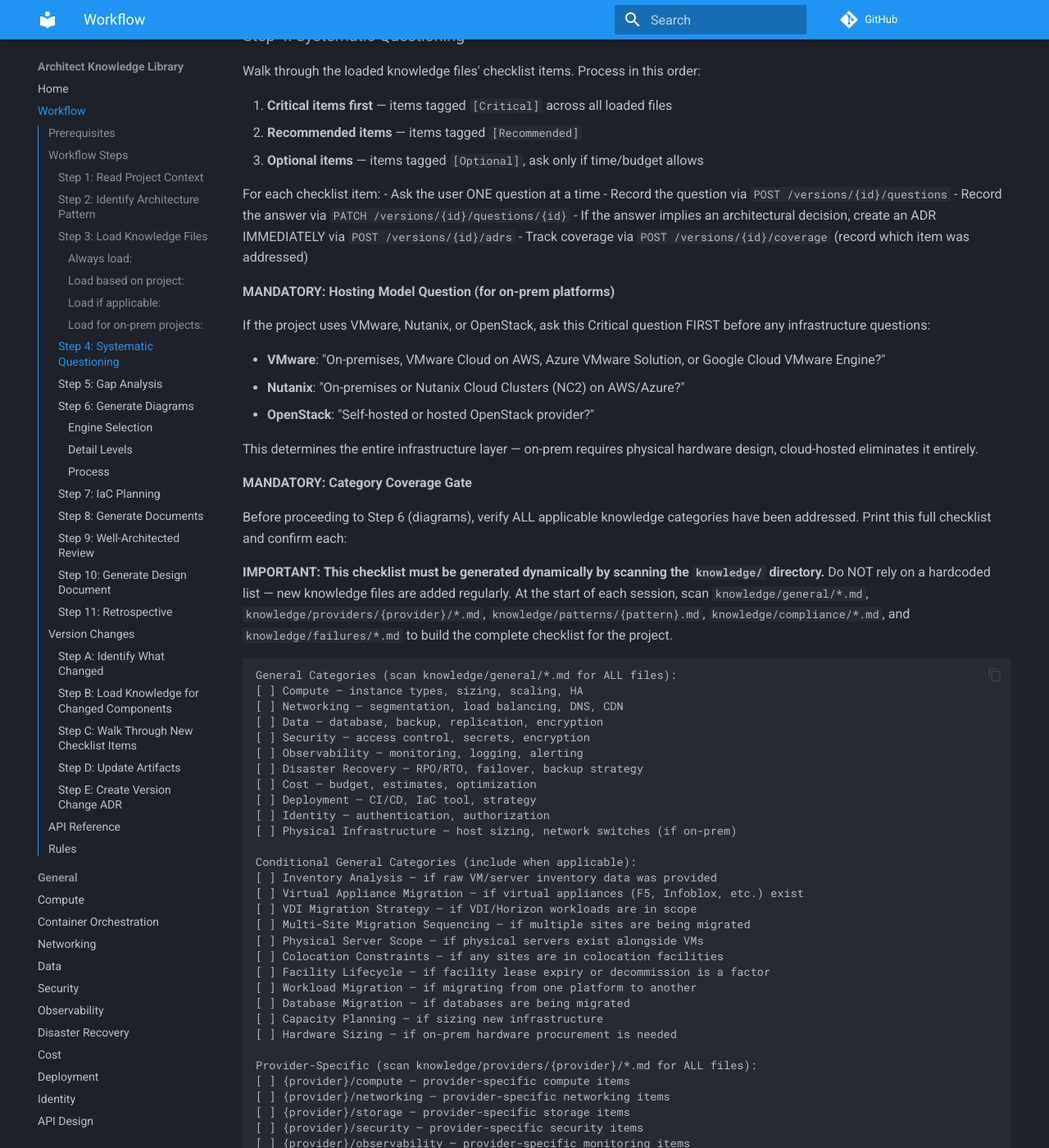
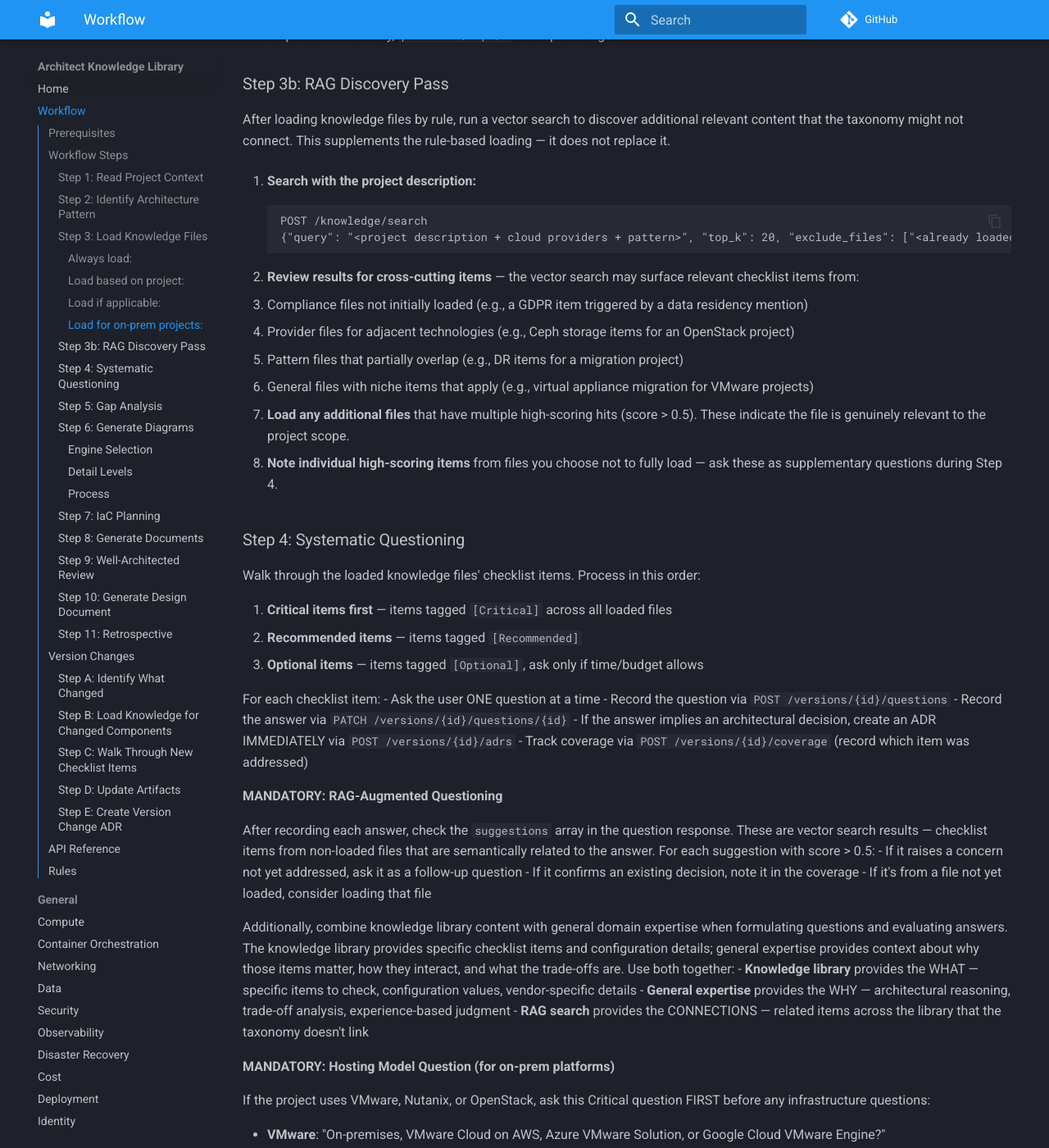
Before and after one commit to ErikEvenson/architect, an MkDocs documentation site: the page built from knowledge/WORKFLOW.md, in a window 1280 px wide and 1400 px high, scrolled down 1553 px. Shown: the whole window at 82% size. Built offline with MkDocs 1.6.1 and Material for MkDocs 9.7.7, drawn with Linux system fonts in a browser that asks for light colours; comment, search, counter and statistics services are not loaded; some of the changed text lies outside the part shown.

Commit message:
Workflow: integrate RAG vector search and domain expertise at every stage
- Add Step 3b: RAG Discovery Pass after rule-based file loading
- Add RAG-augmented questioning to Step 4 (check suggestions after each answer)
- Add RAG gap scan to Step 5 (search with ADR decisions to find missed items)
- Add RAG search to Step 10 implementation details generation
- Add three knowledge source principle: knowledge library + RAG + domain expertise
- Add knowledge search endpoints to API Reference
- Add rules 13-14 for RAG usage and combined knowledge sources

Refs: #160

Co-Authored-By: Claude Opus 4.6 (1M context) <noreply@anthropic.com>

````diff
--- a/knowledge/WORKFLOW.md
+++ b/knowledge/WORKFLOW.md
@@ -7,6 +7,7 @@ This document defines the systematic process for conducting architecture design
 - Architect API is running and accessible
 - API base URL is set via `ARCHITECT_API_URL` environment variable (default: `http://localhost:30010/api/v1`)
 - Knowledge files are available at `knowledge/`
+- Knowledge embeddings are indexed (check via `GET /knowledge/reindex/status`; if not indexed, run `POST /knowledge/reindex`)
 
 ## Workflow Steps
 
@@ -56,6 +57,26 @@ Load files in this order:
 7. **On-prem specific** — `general/load-balancing-onprem.md`, `general/networking-physical.md`, `general/cost-onprem.md` if any provider is on-prem (nutanix, vmware, openstack).
 8. **Cross-cutting tools** — `providers/hashicorp/*` if Terraform/Vault/Consul are in scope, `providers/prometheus-grafana/*` for on-prem observability, `providers/ceph/*` for Ceph storage.
 
+### Step 3b: RAG Discovery Pass
+
+After loading knowledge files by rule, run a vector search to discover additional relevant content that the taxonomy might not connect. This supplements the rule-based loading — it does not replace it.
+
+1. **Search with the project description:**
+   ```
+   POST /knowledge/search
+   {"query": "<project description + cloud providers + pattern>", "top_k": 20, "exclude_files": ["<already loaded files>"]}
+   ```
+
+2. **Review results for cross-cutting items** — the vector search may surface relevant checklist items from:
+   - Compliance files not initially loaded (e.g., a GDPR item triggered by a data residency mention)
+   - Provider files for adjacent technologies (e.g., Ceph storage items for an OpenStack project)
+   - Pattern files that partially overlap (e.g., DR items for a migration project)
+   - General files with niche items that apply (e.g., virtual appliance migration for VMware projects)
+
+3. **Load any additional files** that have multiple high-scoring hits (score > 0.5). These indicate the file is genuinely relevant to the project scope.
+
+4. **Note individual high-scoring items** from files you choose not to fully load — ask these as supplementary questions during Step 4.
+
 ### Step 4: Systematic Questioning
 
 Walk through the loaded knowledge files' checklist items. Process in this order:
@@ -70,6 +91,18 @@ For each checklist item:
 - Record the answer via `PATCH /versions/{id}/questions/{id}`
 - If the answer implies an architectural decision, create an ADR IMMEDIATELY via `POST /versions/{id}/adrs`
 - Track coverage via `POST /versions/{id}/coverage` (record which item was addressed)
+
+**MANDATORY: RAG-Augmented Questioning**
+
+After recording each answer, check the `suggestions` array in the question response. These are vector search results — checklist items from non-loaded files that are semantically related to the answer. For each suggestion with score > 0.5:
+- If it raises a concern not yet addressed, ask it as a follow-up question
+- If it confirms an existing decision, note it in the coverage
+- If it's from a file not yet loaded, consider loading that file
+
+Additionally, combine knowledge library content with general domain expertise when formulating questions and evaluating answers. The knowledge library provides specific checklist items and configuration details; general expertise provides context about why those items matter, how they interact, and what the trade-offs are. Use both together:
+- **Knowledge library** provides the WHAT — specific items to check, configuration values, vendor-specific details
+- **General expertise** provides the WHY — architectural reasoning, trade-off analysis, experience-based judgment
+- **RAG search** provides the CONNECTIONS — related items across the library that the taxonomy doesn't link
 
 **MANDATORY: Hosting Model Question (for on-prem platforms)**
 
@@ -149,6 +182,20 @@ After walking through all checklist items:
 - Check the failure patterns — verify no anti-patterns are present in the design
 - Any gaps discovered should be noted for addition to knowledge files later
 
+**MANDATORY: RAG Gap Scan**
+
+Run a final vector search using the accumulated project context (all questions, answers, and ADR titles) to find any checklist items that were never addressed:
+
+1. **Search with each major ADR decision:**
+   ```
+   POST /knowledge/search
+   {"query": "<ADR title + decision summary>", "top_k": 5, "exclude_files": ["<loaded files>"]}
+   ```
+
+2. **Search with the overall project summary** — combine all answered questions into a project summary and search for anything the library covers that wasn't asked about.
+
+3. **Flag any Critical items** from the results that have no corresponding coverage entry — these are potential gaps that the rule-based loading missed.
+
 ### Step 6: Generate Diagrams
 
 Only after the architecture is fully specified, generate diagrams:
@@ -218,20 +265,27 @@ Create a comprehensive design document artifact that compiles all project data:
 - Coverage checklist (which knowledge categories were addressed, deferred, or N/A)
 - Success criteria
 
-**MANDATORY: Implementation Details from Knowledge Library**
+**MANDATORY: Implementation Details from Knowledge Library + RAG**
 
 For EVERY major component in the architecture (each database, compute tier, network element, storage, security control, monitoring system), generate an implementation detail section by:
 
 1. **Cross-reference the relevant knowledge file** for that component
-2. **Extract Critical and Recommended checklist items** that apply
-3. **Generate a configuration table** with specific settings, not just the decision name:
+2. **Run a RAG search** for the component to find additional relevant items across the entire library:
+   ```
+   POST /knowledge/search
+   {"query": "<component name + technology + key decisions>", "top_k": 10}
+   ```
+   This surfaces related checklist items from compliance files, failure patterns, and other providers that the rule-based loading may not have connected.
+3. **Extract Critical and Recommended checklist items** that apply (from both loaded files AND RAG results)
+4. **Generate a configuration table** with specific settings, not just the decision name:
    - Setting name
    - Recommended value (based on project context: scale, RPO/RTO, compliance)
    - Rationale
-4. **Include security configuration** from the knowledge file
-5. **Include monitoring/alerting recommendations**
-6. **Include common mistakes to avoid** from failure pattern files
-7. **Consult vendor documentation** (via reference links) for current best practices
+5. **Include security configuration** from the knowledge file
+6. **Include monitoring/alerting recommendations**
+7. **Include common mistakes to avoid** from failure pattern files
+8. **Consult vendor documentation** (via reference links) for current best practices
+9. **Apply general domain expertise** — the knowledge library provides specific checklist items, but implementation details should also reflect architectural best practices, performance tuning guidance, and operational experience that go beyond what any checklist covers
 
 Example — instead of just "Aurora Multi-AZ", include:
 
@@ -326,6 +380,9 @@ All endpoints use the base URL from `ARCHITECT_API_URL` environment variable.
 | Update coverage | PATCH | `/versions/{id}/coverage/{id}` |
 | List coverage | GET | `/versions/{id}/coverage` |
 | Coverage summary | GET | `/versions/{id}/coverage/summary` |
+| Search knowledge (RAG) | POST | `/knowledge/search` |
+| Reindex knowledge | POST | `/knowledge/reindex` |
+| Reindex status | GET | `/knowledge/reindex/status` |
 
 ## Rules
 
@@ -341,3 +398,5 @@ All endpoints use the base URL from `ARCHITECT_API_URL` environment variable.
 10. **IaC tool is a user decision** — always ask which IaC tool(s) to use, never assume. Create an ADR for the choice.
 11. **Include IaC plan** — every design document includes a resource inventory with module structure and complexity estimates
 12. **Consult vendor documentation** — use WebFetch to check reference links in knowledge files when answering questions about pricing, feature availability, configuration, or service limits. Don't rely solely on training data.
+13. **Use RAG at every stage** — run vector searches after loading files (Step 3b), after each answer (Step 4 suggestions), during gap analysis (Step 5), and during artifact generation (Step 10). The knowledge library is comprehensive but taxonomically organized — RAG finds the cross-cutting connections.
+14. **Combine all three knowledge sources** — the knowledge library provides specific checklists, RAG provides cross-cutting discovery, and general domain expertise provides architectural reasoning and trade-off analysis. Use all three together for every decision. Never rely on only one source.
````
***
◆ Prompt ◆
Which lines of the material contain "versions"? List them.

◆ Problem solution ◆
 - Record the answer via `PATCH /versions/{id}/questions/{id}`
 - If the answer implies an architectural decision, create an ADR IMMEDIATELY via `POST /versions/{id}/adrs`
 - Track coverage via `POST /versions/{id}/coverage` (record which item was addressed)
 | Update coverage | PATCH | `/versions/{id}/coverage/{id}` |
 | List coverage | GET | `/versions/{id}/coverage` |
 | Coverage summary | GET | `/versions/{id}/coverage/summary` |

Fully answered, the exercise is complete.